In March of 2017 I quit my job at The Pool and I became a freelancer. No one told me outright that they thought it was a bad idea, but there were at least a couple of people who furrowed their brows.

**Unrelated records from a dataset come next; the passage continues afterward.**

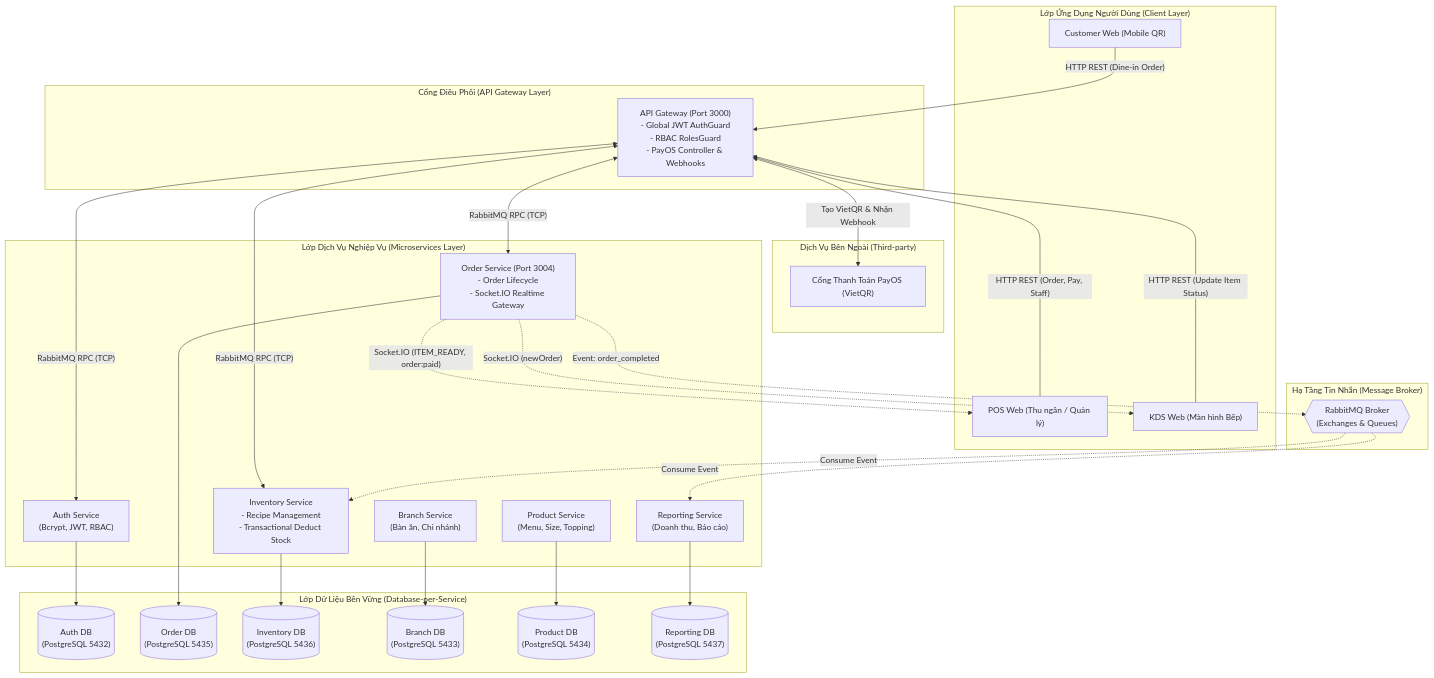
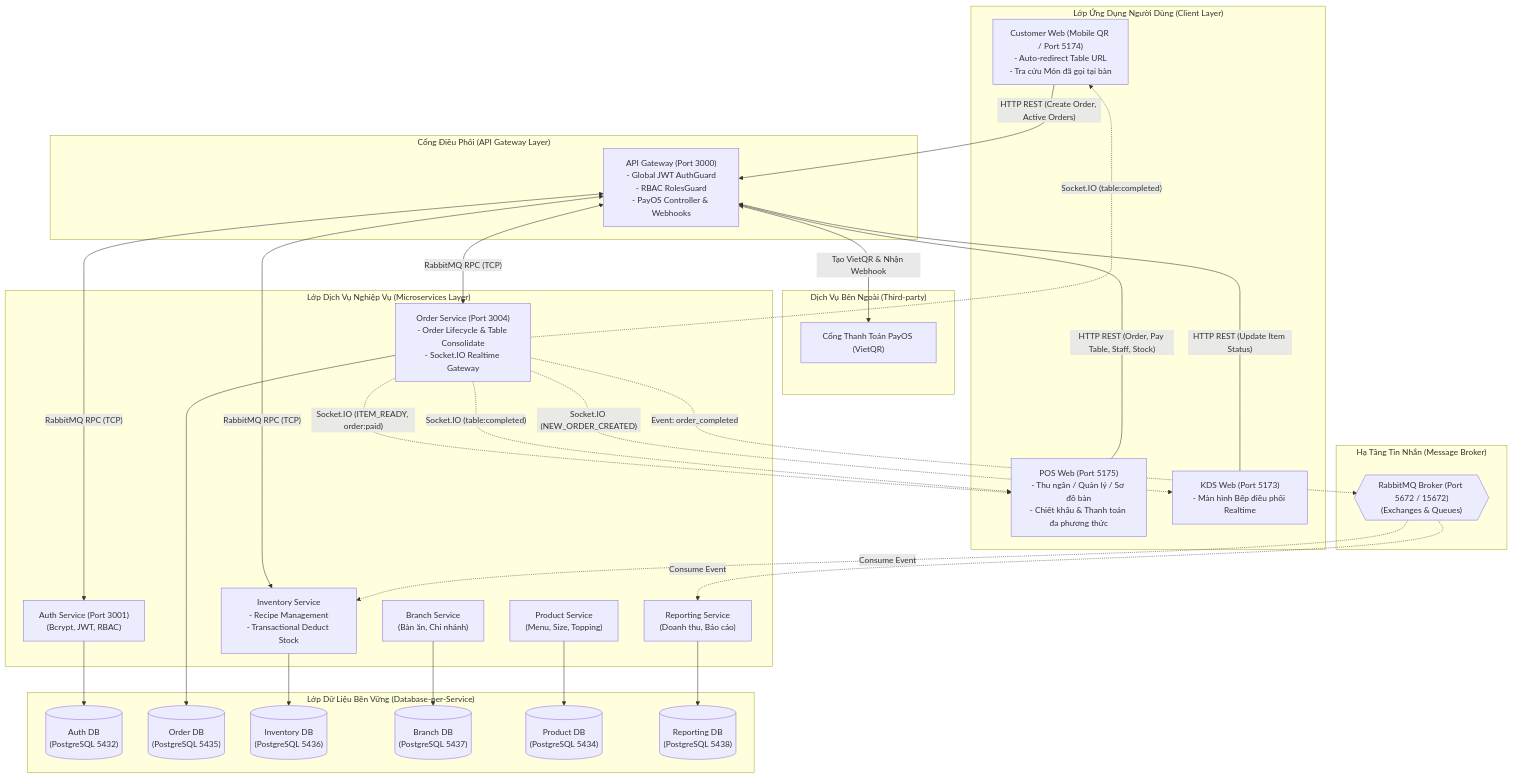
Before and after one commit to pnwang1704/KLTN_N70: the diagram in docs/ARCHITECTURE.md, drawn with Mermaid. The commit also changed other lines of this file and 4 other files, not shown here.

Commit message:
docs: synchronize technical documentation and README with latest features and architectural updates

````diff
--- a/docs/ARCHITECTURE.md
+++ b/docs/ARCHITECTURE.md
@@ -9,74 +9,76 @@
 ```mermaid
 graph TB
     %% Client Layer
     subgraph Clients ["Lớp Ứng Dụng Người Dùng (Client Layer)"]
-        CW["Customer Web (Mobile QR)"]
-        POS["POS Web (Thu ngân / Quản lý)"]
-        KDS["KDS Web (Màn hình Bếp)"]
+        CW["Customer Web (Mobile QR / Port 5174)<br/>- Auto-redirect Table URL<br/>- Tra cứu Món đã gọi tại bàn"]
+        POS["POS Web (Port 5175)<br/>- Thu ngân / Quản lý / Sơ đồ bàn<br/>- Chiết khấu & Thanh toán đa phương thức"]
+        KDS["KDS Web (Port 5173)<br/>- Màn hình Bếp điều phối Realtime"]
     end
 
     %% External Services
     subgraph External ["Dịch Vụ Bên Ngoài (Third-party)"]
         PayOS["Cổng Thanh Toán PayOS (VietQR)"]
     end
 
     %% API Gateway Layer
     subgraph Gateway ["Cổng Điều Phối (API Gateway Layer)"]
         GW["API Gateway (Port 3000)<br/>- Global JWT AuthGuard<br/>- RBAC RolesGuard<br/>- PayOS Controller & Webhooks"]
     end
 
     %% Message Broker
     subgraph Broker ["Hạ Tầng Tin Nhắn (Message Broker)"]
-        RMQ{{"RabbitMQ Broker<br/>(Exchanges & Queues)"}}
+        RMQ{{"RabbitMQ Broker (Port 5672 / 15672)<br/>(Exchanges & Queues)"}}
     end
 
     %% Microservices Layer
     subgraph Services ["Lớp Dịch Vụ Nghiệp Vụ (Microservices Layer)"]
-        AS["Auth Service<br/>(Bcrypt, JWT, RBAC)"]
-        OS["Order Service (Port 3004)<br/>- Order Lifecycle<br/>- Socket.IO Realtime Gateway"]
+        AS["Auth Service (Port 3001)<br/>(Bcrypt, JWT, RBAC)"]
+        OS["Order Service (Port 3004)<br/>- Order Lifecycle & Table Consolidate<br/>- Socket.IO Realtime Gateway"]
         IS["Inventory Service<br/>- Recipe Management<br/>- Transactional Deduct Stock"]
         BS["Branch Service<br/>(Bàn ăn, Chi nhánh)"]
         PS["Product Service<br/>(Menu, Size, Topping)"]
         RS["Reporting Service<br/>(Doanh thu, Báo cáo)"]
     end
 
     %% Database Layer
     subgraph Databases ["Lớp Dữ Liệu Bền Vững (Database-per-Service)"]
         DB1[("Auth DB<br/>(PostgreSQL 5432)")]
         DB2[("Order DB<br/>(PostgreSQL 5435)")]
         DB3[("Inventory DB<br/>(PostgreSQL 5436)")]
-        DB4[("Branch DB<br/>(PostgreSQL 5433)")]
+        DB4[("Branch DB<br/>(PostgreSQL 5437)")]
         DB5[("Product DB<br/>(PostgreSQL 5434)")]
-        DB6[("Reporting DB<br/>(PostgreSQL 5437)")]
+        DB6[("Reporting DB<br/>(PostgreSQL 5438)")]
     end
 
     %% Client Interactions
-    CW -->|"HTTP REST (Dine-in Order)"| GW
-    POS -->|"HTTP REST (Order, Pay, Staff)"| GW
+    CW -->|"HTTP REST (Create Order, Active Orders)"| GW
+    POS -->|"HTTP REST (Order, Pay Table, Staff, Stock)"| GW
     KDS -->|"HTTP REST (Update Item Status)"| GW
 
     %% Realtime WebSocket
-    OS -.->|"Socket.IO (newOrder)"| KDS
+    OS -.->|"Socket.IO (NEW_ORDER_CREATED)"| KDS
     OS -.->|"Socket.IO (ITEM_READY, order:paid)"| POS
+    OS -.->|"Socket.IO (table:completed)"| CW
+    OS -.->|"Socket.IO (table:completed)"| POS
 
     %% External PayOS Integration
     GW <-->|"Tạo VietQR & Nhận Webhook"| PayOS
 
     %% Gateway to Microservices (RPC via RabbitMQ)
     GW <-->|"RabbitMQ RPC (TCP)"| AS
     GW <-->|"RabbitMQ RPC (TCP)"| OS
     GW <-->|"RabbitMQ RPC (TCP)"| IS
 
     %% Event Pub/Sub
     OS -.->|"Event: order_completed"| RMQ
     RMQ -.->|"Consume Event"| IS
     RMQ -.->|"Consume Event"| RS
 
     %% Database Connections
     AS --> DB1
     OS --> DB2
     IS --> DB3
     BS --> DB4
     PS --> DB5
     RS --> DB6
 ```
````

They warned me that being freelance “wasn’t easy”, and that it was an extremely precarious way to make a living, especially in journalism.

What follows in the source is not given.